Psalm 89: 49 Lord, where is your steadfast love of old, which by your faithfulness you swore to David? 50 Remember, O Lord, how your servant is taunted; how I bear in my bosom the insults of the peoples,51 with which your enemies taunt, O Lord, with which they taunted the footsteps of your anointed. 52 Blessed be the Lord forever. Amen and Amen.
God’s people are having a hard time. They are attacked by other nations – and losing ground. The writer of this psalm has heard of the stories of old, how God led the Hebrews from Egypt to the Promised Land. But at the time of the writing it is many years later and there appears to be no sign of God. This morning I’m particularly drawn to v.50:
“50 Remember, O Lord, how your servant is taunted; how I bear in my bosom the insults of the peoples…”
I find two things interesting here. First, the psalmist laments having to “bear in my bosom the insults of the peoples”. To which people do you believe he’s referring? Immediately my mind goes to the people from other nations who are attacking, but I realize this is not necessarily the case. He refers to “your anointed” in v.51 which connects to David in v.49. King David was indeed God’s anointed who did have to bear burdens from without Israel and within. His own sons tried to usurp his throne for goodness sake! If David is the point of reference, the writer might easily be referring to fellow Israelites bringing pressure and accusation against their leaders in a time of distress.
If you’re a leader in any capacity during Covid time you can probably relate. Challenge doesn’t just come from outside, but from within as well – within your own family, your own business, your own school, your own workplace, and so on. As leaders you are regularly having to make decisions that may be unpopular, even if it’s the right thing to do. There’s a saying that as a leader you can either choose to be effective or popular – but rarely both.

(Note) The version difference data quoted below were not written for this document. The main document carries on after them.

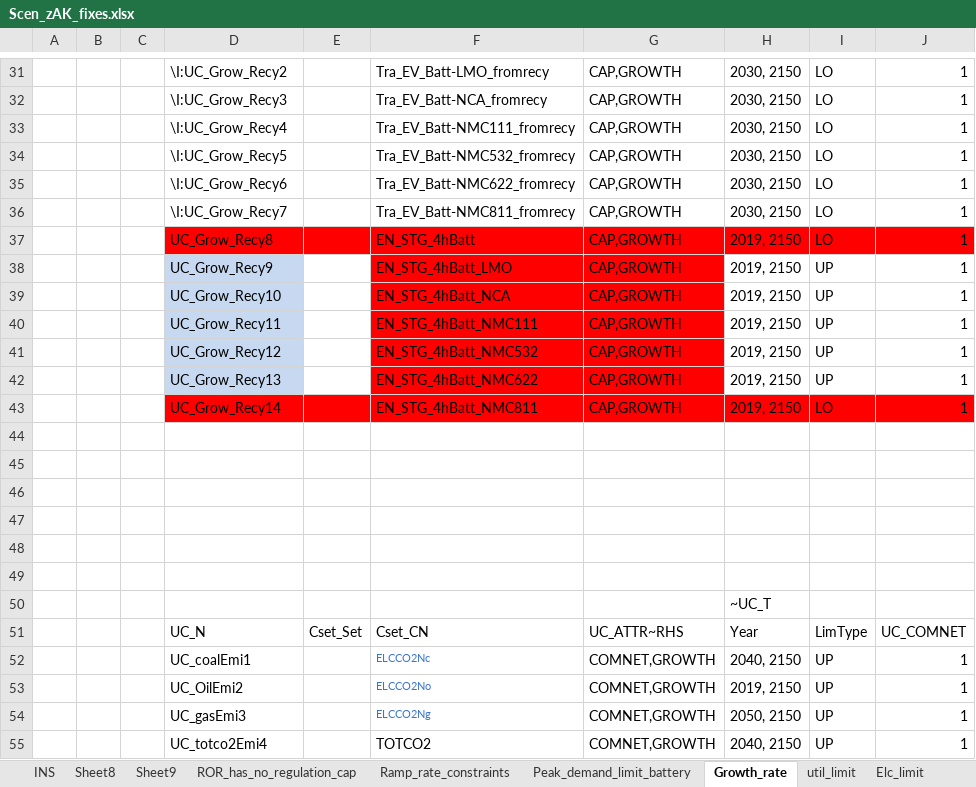
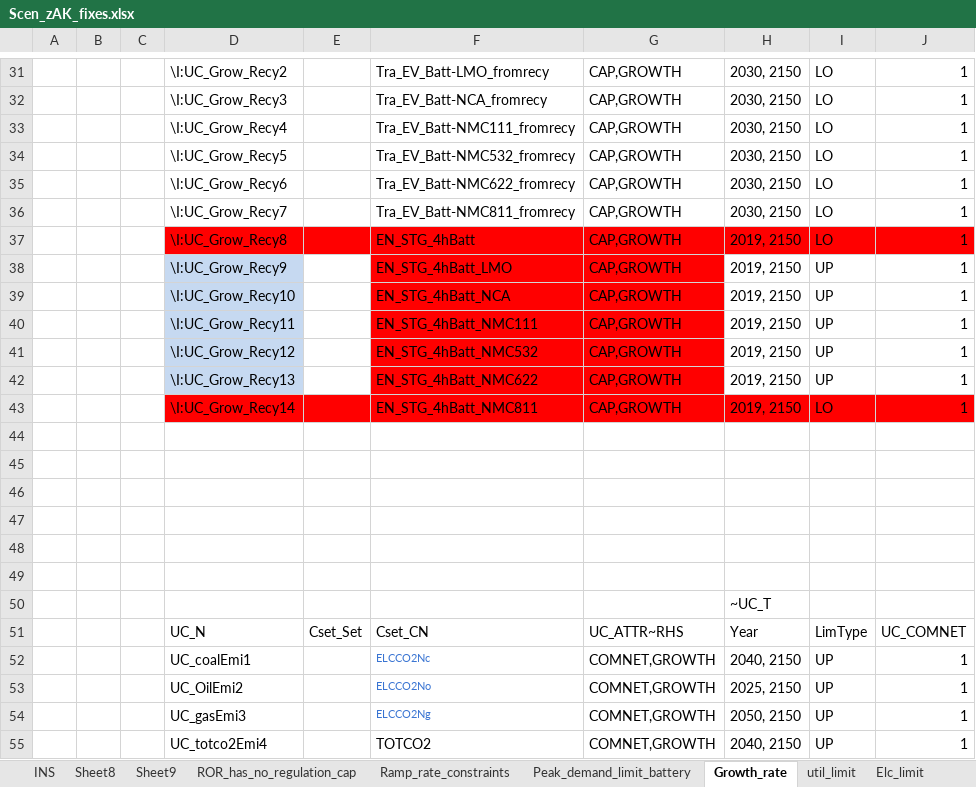
Before and after one commit to seanli12354/KiNESYS_BattCircularity-main, an Excel workbook: SuppXLS/Scen_zAK_fixes.xlsx, sheet Growth_rate, drawn as a sheet; only a part is shown, gaps mark what is left out; values as stored, in another font and other column widths than the file's, no borders; the diff names each change by its address in the sheet, - before the commit and + after, or states it on an @@ line.

```diff
--- a/SuppXLS/Scen_zAK_fixes.xlsx (sheet Growth_rate)
+++ b/SuppXLS/Scen_zAK_fixes.xlsx (sheet Growth_rate)
-D37: UC_Grow_Recy8
+D37: \I:UC_Grow_Recy8
-D38: UC_Grow_Recy9
+D38: \I:UC_Grow_Recy9
-D39: UC_Grow_Recy10
+D39: \I:UC_Grow_Recy10
-D40: UC_Grow_Recy11
+D40: \I:UC_Grow_Recy11
-D41: UC_Grow_Recy12
+D41: \I:UC_Grow_Recy12
-D42: UC_Grow_Recy13
+D42: \I:UC_Grow_Recy13
-D43: UC_Grow_Recy14
+D43: \I:UC_Grow_Recy14
-H53: 2019, 2150
+H53: 2025, 2150
```
Also changed, not shown: sheet Elc_limit, sheet LFP_share, sheet util_limit, other sheet tabs, SuppXLS/Scen_dem-Base_KS_setup.xlsx, 1 other file.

God had been leading Israel through a time of repentance and returning to the Lord. It was a time of genuine pain and struggle for the Israelites. Yet out of this season came an entirely new kind of Messiah who would be for all people, not just Israel. His name is Jesus and he gave his life for you and me. Not only that, he sent the Holy Spirit to accompany us in times like this – times of hardship and pain and grief. I honestly believe these are birthing pains of something wonderful emerging for our future. Hold on brothers and sisters! Lean on the Lord who is faithful and merciful and full of love for you. Lord let it be so. Amen.